How can breast cancer be linked to the following symptoms: severe vertigo, unintelligible speech, truncal and appendicular ataxia?
Paraneoplastic cerebellar degeneration
What is the main difference between tumours and viral infections with regards to the immune response?
Viral infections trigger a lot of inflammation, which causes upregulation of costimulatory molecules so an immune response can take place
Tumours do not cause very much inflammation, especially early on so they are more likely to be missed by the immune system
What are the requirements for activation of an adaptive anti-cancer immune response?
Local inflammation in the tumour
Expression and recognition of tumour antigens
Which MHC class presents endogenous peptides?
MHC Class I
Give two examples of opportunistic malignancies.
EBV positive lymphoma (post-transplant immunosuppression)
HHV8 positive Kaposi sarcoma (occurs in HIV)
Give a few examples of viral infections that can cause cancer inimmunocompetent individuals.
HTLV1 associated leukaemia/lymphoma
HepB virus- and HepC virus-associated hepatocellular carcinoma
HPV positive genital tumours
Which oncoproteins of HPV are responsible for the induction andmaintenance of cervical cancer?
What proteins do the vaccines for HPV use?
Structural proteins are used to generate virus particles
Give an example of an HPV vaccine.
What are the two different times at which vaccines can be given?
Preventative vaccination (before the disease)
Therapeutic vaccination (try to control the disease once it has occurred)
Give examples of tumour-associated antigens.
Cancer-testis antigens – silent in normal adult tissues except male germ cells
MAGE – melanoma-associated antigens – identified in melanoma, also expressed in other tumours
PSA, PSMA, PAP,
When is p53 considered a tumour-associated antigen and when isit considered a tumour specific antigen?
Tumour-associated antigen – when it is over-expressed
Tumour specific antigen – when it becomes mutated
Describe the problem with tolerance in cancer immunotherapy.
T cells that react strongly with self are deleted (central tolerance) so most people have tolerance against tumour-associated antigens
What are the two major obstacles for the targeting of tumour-associated antigens in immunotherapy of cancer?
Autoimmune responses against normal tissues
What are three possible approaches to tumour immunotherapy?
Cancer vaccination – immunisation to stimulate natural anti-cancer responses
Genetic modification of T cells to express a receptor capable of recognising the tumour – these are then inserted back into the patient so that the T cells can kill the tumour cells
Blockade of molecules that inhibit T cell responses
Antibody based therapy

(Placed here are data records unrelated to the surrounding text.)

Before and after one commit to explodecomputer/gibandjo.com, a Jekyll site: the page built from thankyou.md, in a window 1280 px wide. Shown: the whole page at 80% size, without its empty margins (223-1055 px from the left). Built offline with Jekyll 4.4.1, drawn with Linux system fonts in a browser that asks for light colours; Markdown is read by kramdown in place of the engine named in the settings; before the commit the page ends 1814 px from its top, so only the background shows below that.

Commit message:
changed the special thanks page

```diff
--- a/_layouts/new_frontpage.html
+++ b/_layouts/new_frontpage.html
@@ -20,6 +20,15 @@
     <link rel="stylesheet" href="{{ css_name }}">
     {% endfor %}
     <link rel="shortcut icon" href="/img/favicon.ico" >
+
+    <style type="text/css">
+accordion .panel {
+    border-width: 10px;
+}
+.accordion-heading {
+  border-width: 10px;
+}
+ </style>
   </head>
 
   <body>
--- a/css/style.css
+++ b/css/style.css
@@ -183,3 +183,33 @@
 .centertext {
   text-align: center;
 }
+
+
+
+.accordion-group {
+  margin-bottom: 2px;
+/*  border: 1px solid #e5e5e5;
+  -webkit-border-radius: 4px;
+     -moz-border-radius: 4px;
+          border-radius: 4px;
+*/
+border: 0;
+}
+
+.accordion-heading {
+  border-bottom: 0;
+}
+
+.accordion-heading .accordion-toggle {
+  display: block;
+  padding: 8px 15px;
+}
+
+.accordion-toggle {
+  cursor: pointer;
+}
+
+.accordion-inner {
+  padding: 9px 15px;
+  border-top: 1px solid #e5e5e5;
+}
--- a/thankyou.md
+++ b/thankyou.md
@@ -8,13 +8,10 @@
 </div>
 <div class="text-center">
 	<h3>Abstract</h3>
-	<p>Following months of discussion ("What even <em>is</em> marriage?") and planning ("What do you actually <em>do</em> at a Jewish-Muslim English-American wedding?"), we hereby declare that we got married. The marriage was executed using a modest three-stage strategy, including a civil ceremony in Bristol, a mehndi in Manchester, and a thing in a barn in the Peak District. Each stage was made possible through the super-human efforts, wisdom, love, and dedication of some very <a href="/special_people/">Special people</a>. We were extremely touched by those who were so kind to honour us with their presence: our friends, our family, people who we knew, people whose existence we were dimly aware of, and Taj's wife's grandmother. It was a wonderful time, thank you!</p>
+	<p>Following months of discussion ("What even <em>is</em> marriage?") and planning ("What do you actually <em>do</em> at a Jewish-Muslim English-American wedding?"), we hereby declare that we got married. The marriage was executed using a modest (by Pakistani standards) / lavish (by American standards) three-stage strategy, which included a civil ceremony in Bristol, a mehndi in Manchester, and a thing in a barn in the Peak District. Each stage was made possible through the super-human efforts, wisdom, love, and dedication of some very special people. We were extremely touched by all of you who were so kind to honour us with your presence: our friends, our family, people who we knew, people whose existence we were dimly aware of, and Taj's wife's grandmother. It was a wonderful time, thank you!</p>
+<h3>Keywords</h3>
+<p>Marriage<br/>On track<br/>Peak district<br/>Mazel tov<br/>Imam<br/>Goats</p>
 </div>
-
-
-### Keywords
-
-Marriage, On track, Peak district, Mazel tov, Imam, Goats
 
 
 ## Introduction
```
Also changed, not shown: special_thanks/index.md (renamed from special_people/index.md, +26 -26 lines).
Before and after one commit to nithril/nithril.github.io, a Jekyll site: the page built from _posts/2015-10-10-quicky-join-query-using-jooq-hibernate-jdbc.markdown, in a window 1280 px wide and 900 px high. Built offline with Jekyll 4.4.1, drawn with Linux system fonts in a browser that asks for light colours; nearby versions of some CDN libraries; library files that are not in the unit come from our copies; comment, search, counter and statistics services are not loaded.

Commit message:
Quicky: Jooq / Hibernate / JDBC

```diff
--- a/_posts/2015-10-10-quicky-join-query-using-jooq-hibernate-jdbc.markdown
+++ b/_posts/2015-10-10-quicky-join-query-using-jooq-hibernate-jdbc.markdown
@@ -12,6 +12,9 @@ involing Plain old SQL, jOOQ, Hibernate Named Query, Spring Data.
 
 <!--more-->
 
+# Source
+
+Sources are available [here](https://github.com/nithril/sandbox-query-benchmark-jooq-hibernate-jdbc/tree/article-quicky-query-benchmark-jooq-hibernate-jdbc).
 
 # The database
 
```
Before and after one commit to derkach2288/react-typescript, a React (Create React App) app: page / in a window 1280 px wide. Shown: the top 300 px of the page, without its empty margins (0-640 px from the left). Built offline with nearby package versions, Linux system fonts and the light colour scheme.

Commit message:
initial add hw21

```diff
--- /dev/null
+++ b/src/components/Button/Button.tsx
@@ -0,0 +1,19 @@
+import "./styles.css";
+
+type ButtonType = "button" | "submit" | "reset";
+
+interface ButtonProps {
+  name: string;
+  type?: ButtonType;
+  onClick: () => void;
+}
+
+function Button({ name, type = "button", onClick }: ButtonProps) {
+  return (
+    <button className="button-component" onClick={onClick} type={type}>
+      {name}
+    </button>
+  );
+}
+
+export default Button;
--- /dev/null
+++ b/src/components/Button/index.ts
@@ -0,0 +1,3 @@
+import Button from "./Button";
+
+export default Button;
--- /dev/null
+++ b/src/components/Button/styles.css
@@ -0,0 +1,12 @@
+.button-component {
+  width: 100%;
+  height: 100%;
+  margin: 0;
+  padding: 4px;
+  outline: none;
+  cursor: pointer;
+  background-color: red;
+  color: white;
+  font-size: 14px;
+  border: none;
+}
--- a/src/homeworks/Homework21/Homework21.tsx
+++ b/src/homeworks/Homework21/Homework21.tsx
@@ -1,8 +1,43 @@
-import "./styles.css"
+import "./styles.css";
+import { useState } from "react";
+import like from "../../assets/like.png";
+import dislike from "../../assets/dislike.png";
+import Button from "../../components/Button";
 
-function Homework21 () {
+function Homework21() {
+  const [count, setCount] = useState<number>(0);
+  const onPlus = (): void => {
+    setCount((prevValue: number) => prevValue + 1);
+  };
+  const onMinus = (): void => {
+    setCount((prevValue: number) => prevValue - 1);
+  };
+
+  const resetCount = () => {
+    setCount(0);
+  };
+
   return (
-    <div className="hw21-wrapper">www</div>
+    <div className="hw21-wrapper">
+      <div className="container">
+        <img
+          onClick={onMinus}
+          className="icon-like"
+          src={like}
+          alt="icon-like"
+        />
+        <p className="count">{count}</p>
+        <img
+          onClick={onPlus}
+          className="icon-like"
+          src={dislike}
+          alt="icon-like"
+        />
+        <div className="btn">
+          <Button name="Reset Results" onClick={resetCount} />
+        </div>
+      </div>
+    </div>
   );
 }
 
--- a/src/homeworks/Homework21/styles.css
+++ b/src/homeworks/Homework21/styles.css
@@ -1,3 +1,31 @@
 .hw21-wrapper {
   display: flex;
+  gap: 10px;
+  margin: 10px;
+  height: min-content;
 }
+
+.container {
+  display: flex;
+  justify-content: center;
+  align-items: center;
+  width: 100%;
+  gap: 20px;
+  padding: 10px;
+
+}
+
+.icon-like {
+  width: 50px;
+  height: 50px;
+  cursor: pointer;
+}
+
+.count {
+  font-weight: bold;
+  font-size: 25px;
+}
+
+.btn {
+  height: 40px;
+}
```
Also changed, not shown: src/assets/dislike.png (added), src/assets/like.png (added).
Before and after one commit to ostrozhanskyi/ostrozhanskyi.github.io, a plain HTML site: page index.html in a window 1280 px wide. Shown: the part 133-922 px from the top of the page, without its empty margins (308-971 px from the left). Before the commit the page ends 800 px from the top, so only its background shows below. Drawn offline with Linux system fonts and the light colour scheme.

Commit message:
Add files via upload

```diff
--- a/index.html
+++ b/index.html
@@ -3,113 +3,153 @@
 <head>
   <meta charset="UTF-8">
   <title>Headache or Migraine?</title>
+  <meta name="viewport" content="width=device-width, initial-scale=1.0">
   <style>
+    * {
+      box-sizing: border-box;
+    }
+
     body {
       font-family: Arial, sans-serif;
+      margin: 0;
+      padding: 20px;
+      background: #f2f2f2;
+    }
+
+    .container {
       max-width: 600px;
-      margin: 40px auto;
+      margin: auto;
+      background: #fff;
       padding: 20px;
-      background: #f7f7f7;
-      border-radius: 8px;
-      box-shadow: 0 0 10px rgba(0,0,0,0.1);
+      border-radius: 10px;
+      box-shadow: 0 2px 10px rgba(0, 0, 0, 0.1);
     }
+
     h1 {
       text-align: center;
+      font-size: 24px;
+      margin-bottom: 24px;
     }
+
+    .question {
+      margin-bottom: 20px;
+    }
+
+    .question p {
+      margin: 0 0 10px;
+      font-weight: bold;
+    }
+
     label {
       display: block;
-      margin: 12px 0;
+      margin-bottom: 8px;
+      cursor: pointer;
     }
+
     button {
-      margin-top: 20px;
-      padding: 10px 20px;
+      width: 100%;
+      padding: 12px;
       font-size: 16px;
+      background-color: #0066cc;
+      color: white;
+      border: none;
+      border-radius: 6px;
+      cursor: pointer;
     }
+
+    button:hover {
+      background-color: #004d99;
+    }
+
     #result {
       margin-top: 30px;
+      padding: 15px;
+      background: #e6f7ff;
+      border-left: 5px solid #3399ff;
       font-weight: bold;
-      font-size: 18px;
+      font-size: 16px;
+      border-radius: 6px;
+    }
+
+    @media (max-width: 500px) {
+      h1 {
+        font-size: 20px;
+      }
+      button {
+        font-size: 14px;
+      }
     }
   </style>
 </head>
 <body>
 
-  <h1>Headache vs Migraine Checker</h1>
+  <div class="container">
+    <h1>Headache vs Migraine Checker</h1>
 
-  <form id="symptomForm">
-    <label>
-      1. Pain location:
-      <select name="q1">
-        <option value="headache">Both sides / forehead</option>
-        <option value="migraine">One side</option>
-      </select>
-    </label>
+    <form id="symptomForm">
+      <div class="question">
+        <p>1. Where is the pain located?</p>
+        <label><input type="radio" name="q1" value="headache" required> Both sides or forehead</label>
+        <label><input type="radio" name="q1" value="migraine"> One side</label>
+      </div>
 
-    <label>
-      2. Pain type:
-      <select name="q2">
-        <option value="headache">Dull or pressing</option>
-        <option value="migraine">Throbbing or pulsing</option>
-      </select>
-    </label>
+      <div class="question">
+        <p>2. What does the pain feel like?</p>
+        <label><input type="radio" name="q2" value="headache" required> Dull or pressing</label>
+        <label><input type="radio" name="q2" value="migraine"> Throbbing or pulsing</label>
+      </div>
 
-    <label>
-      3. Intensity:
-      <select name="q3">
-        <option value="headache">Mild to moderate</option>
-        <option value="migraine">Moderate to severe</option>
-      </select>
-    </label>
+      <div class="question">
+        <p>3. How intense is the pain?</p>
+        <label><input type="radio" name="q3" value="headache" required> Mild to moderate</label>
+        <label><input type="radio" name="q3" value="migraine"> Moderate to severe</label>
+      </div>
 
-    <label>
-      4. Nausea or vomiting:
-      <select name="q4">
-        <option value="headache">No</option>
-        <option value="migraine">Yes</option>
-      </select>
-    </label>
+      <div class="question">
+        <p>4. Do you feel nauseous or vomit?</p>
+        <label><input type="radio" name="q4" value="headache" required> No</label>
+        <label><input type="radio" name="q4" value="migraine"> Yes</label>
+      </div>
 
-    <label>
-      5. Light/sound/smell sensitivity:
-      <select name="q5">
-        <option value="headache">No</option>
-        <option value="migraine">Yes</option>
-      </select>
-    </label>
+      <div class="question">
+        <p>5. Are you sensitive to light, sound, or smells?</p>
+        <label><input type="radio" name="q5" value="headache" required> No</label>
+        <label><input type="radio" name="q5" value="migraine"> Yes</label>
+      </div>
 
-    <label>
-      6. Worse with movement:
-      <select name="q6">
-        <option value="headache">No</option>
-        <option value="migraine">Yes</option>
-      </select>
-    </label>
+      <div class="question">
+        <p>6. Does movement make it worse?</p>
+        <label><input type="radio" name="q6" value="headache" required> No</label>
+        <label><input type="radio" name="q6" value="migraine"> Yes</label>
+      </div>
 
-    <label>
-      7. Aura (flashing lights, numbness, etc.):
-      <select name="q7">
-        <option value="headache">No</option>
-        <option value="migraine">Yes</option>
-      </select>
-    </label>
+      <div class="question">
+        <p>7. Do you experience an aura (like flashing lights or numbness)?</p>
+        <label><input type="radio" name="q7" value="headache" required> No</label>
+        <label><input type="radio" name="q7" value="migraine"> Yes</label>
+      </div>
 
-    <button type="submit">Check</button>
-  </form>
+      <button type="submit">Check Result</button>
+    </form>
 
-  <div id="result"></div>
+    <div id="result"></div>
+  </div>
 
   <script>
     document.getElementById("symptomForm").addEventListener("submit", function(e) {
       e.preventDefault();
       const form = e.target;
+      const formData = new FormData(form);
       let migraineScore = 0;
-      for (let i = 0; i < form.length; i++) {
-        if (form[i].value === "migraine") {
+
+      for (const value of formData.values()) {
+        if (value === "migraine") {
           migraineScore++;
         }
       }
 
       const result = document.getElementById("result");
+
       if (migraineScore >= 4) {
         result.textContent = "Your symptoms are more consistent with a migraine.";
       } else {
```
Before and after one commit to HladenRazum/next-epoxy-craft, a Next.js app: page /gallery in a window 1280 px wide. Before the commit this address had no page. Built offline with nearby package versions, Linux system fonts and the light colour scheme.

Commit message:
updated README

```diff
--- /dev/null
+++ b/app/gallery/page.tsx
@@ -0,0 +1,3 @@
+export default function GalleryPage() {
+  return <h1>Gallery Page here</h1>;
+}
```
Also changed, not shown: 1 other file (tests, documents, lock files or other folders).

- bispecific antibodies
examples of tumour specific antigens
- epstein barr virus
- human papilloma virus
mutated cellular protein
- TGFbeta receptor 2
- Bcr - Abl mutation --> generates new proteins only found in cancer cells